GB News backer John Malone, who is the largest landowner in the US, is in the running to buy Channel 4.
The National Union of Journalists (NUJ) has said that the privatisation of Channel 4 would be ‘bad for journalism’. The channel, which was founded in 1982 to make content for under-served communities, could be sold for around £1 bn to the right wing US telecoms tycoon John Malone, one of the backers of GB News.
Culture Secretary Nadine Dorries said in a tweet that “government ownership is holding Channel 4 back from competing against streaming giants like Netflix and Amazon”.
In 2015, when the Tories first started looking at privatising Channel 4, Politico reported that “The buzz among TV executives in London is that Discovery, the pay-TV group part-owned by billionaire John Malone, is interested in buying Channel 4 if the government decides to privatize.” In 2014 Discovery tried to buy Channel 5, but lost out to its rival Viacom.
Malone is the largest shareholder and sits on the board of Discovery, a company which has been looking to expand its UK assets for a number of years. In 2017 the Guardian reported that “Discovery has eyed numerous assets in the UK, including expressing interest to the government in buying Channel 4 when it was being considered for a £1bn privatisation.”

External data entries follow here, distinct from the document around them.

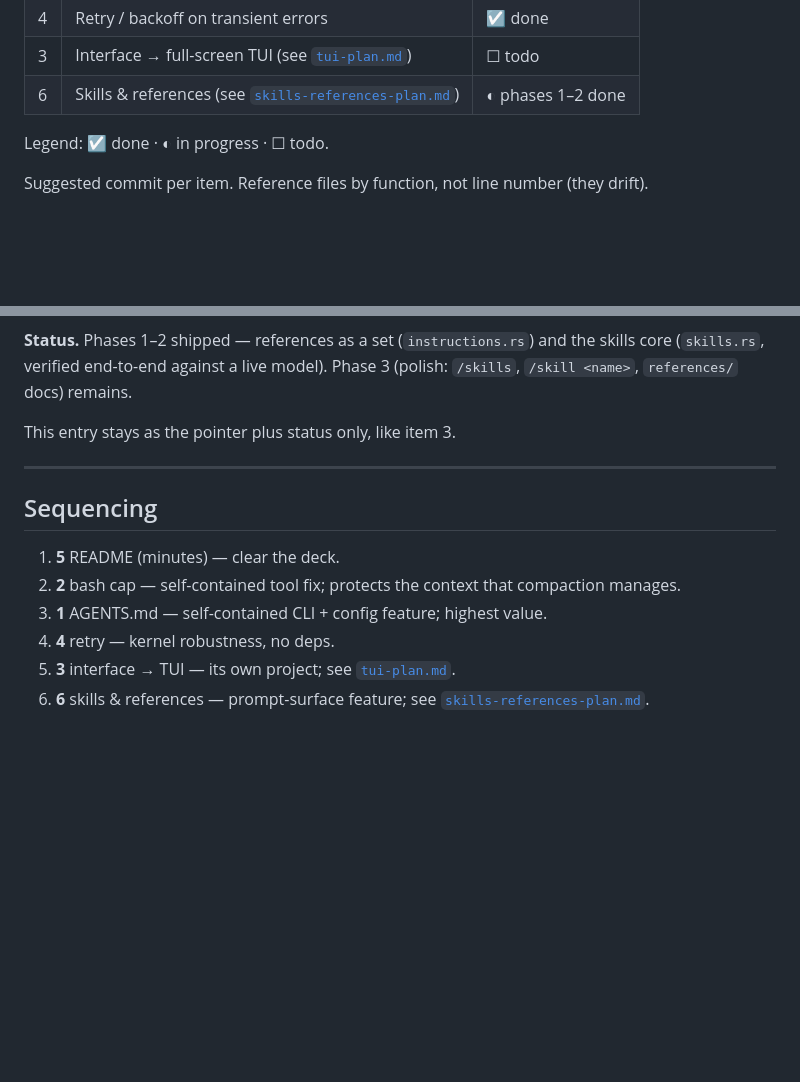
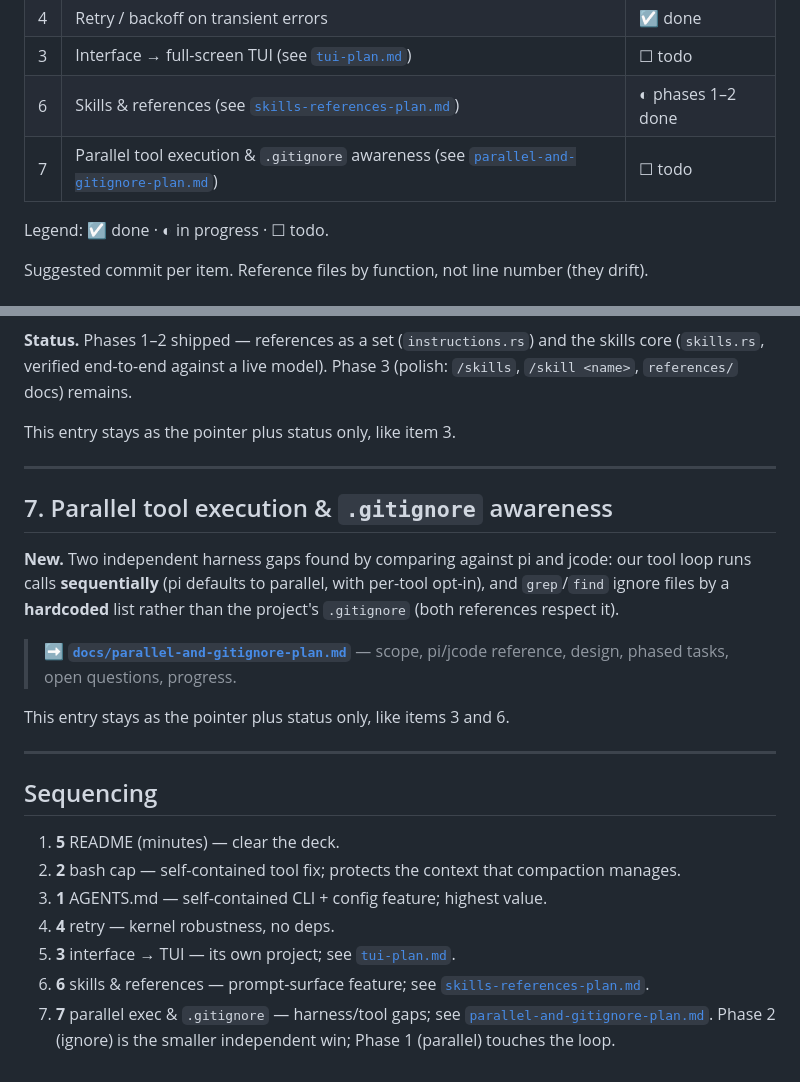
Before and after one commit to WeiNyn/wcode, a Markdown page: docs/next-steps.md, 2 parts joined by grey strips. Drawn GitHub-style; blank space fills up the shorter version.

Commit message:
docs: plan parallel tool execution and .gitignore awareness (item 7)

```diff
--- a/docs/next-steps.md
+++ b/docs/next-steps.md
@@ -12,6 +12,7 @@ each task completes and keep the status table current.
 | 4 | Retry / backoff on transient errors | ☑ done |
 | 3 | Interface → full-screen TUI (see [`tui-plan.md`](tui-plan.md)) | ☐ todo |
 | 6 | Skills & references (see [`skills-references-plan.md`](skills-references-plan.md)) | ◐ phases 1–2 done |
+| 7 | Parallel tool execution & `.gitignore` awareness (see [`parallel-and-gitignore-plan.md`](parallel-and-gitignore-plan.md)) | ☐ todo |
 
 Legend: ☑ done · ◐ in progress · ☐ todo.
 
@@ -291,6 +292,20 @@ This entry stays as the pointer plus status only, like item 3.
 
 ---
 
+## 7. Parallel tool execution & `.gitignore` awareness
+
+**New.** Two independent harness gaps found by comparing against pi and jcode:
+our tool loop runs calls **sequentially** (pi defaults to parallel, with per-tool
+opt-in), and `grep`/`find` ignore files by a **hardcoded** list rather than the
+project's `.gitignore` (both references respect it).
+
+> ➡️ **[`docs/parallel-and-gitignore-plan.md`](parallel-and-gitignore-plan.md)** —
+> scope, pi/jcode reference, design, phased tasks, open questions, progress.
+
+This entry stays as the pointer plus status only, like items 3 and 6.
+
+---
+
 ## Sequencing
 
 1. **5** README (minutes) — clear the deck.
@@ -301,3 +316,6 @@ This entry stays as the pointer plus status only, like item 3.
 5. **3** interface → TUI — its own project; see [`tui-plan.md`](tui-plan.md).
 6. **6** skills & references — prompt-surface feature; see
    [`skills-references-plan.md`](skills-references-plan.md).
+7. **7** parallel exec & `.gitignore` — harness/tool gaps; see
+   [`parallel-and-gitignore-plan.md`](parallel-and-gitignore-plan.md). Phase 2
+   (ignore) is the smaller independent win; Phase 1 (parallel) touches the loop.
```
Also changed, not shown: docs/parallel-and-gitignore-plan.md (added, +246 -0 lines).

Malone is yet another right wing libertarian tycoon, in a similar mould to Charles Koch, the oil baron who has funnelled millions of dollars into the supporting right wing think tanks like the Institute for Humane Studies, the Ayn Rand Institute, the Mercatus Center at George Mason University and the Cato Institute.
Malone has also sat on the board of directors at the Cato Institute, and donated $250,000 to Donald Trump’s inauguration in 2017. He owns Liberty Media, which has investments in TV, Formula One and Baseball, and is also the largest private landowner in the US, with 2.2 million acres. At one time Malone also owned a sizeable stake in Rupert Murdoch’s News Corporation.
His empire also includes parts of ITV (he’s the biggest shareholder), GB News, Eurosport, and Virgin Media, among TV and broadband operations in 30 territories, mostly in Europe. At 80 years old, Malone is a decade younger than Rupert Murdoch, who has been slowly relinquishing control of his companies to his sons.
Malone’s company Discovery is poised to take control of WarnerMedia, which owns CNN, later this year. Malone has said that he wants CNN to become more politically centrist. Malone seems to be on a spree of acquisitions in the past few years, and has also been floated as a potential buyer for Channel 4 by OpenDemocracy.
The New Yorker has said that the merger between Discovery and WarnerMedia is an entry into the streaming market for Malone, who is aiming to compete with Netflix and Amazon. This accords with Nadine Dorries suggesting that she wants to see Channel 4 competing with the established streaming services.
However, Channel 4 was originally established to serve under-represented groups, and support the UK’s film and television industries with subsidiary companies like Film 4. Taking away its public service remit would mean that Channel 4 would be less likely to champion things like the Paralympics, its coverage of which has helped to change attitudes towards disability in the UK.
Competing with streaming services like Netflix would be a totally different kind of market competition, which could see the channel become more populist in its output.
In 2014, The Independent reported that David Abraham, the Chief Executive of Channel 4, “warned of the risk that British television could “wither” under the dominant influence of American media moguls including Rupert Murdoch and Virgin media owner John Malone.”
Abraham said Malone “was nicknamed ‘Darth Vader’ by Al Gore, currently holds a net debt of $41bn and famously hates to pay tax”.
The sale of British creative industries to big US tycoons isn’t going to lead to a destruction of the industry overnight, but it could lead to a slow reduction in especially the more public service oriented aspects of Channel 4’s output, as well as to a change in the output of its news channel, creating a more homogenised and US-influenced media landscape in the UK.
John Lubbock leads on the Right-Watch project at Left Foot Forward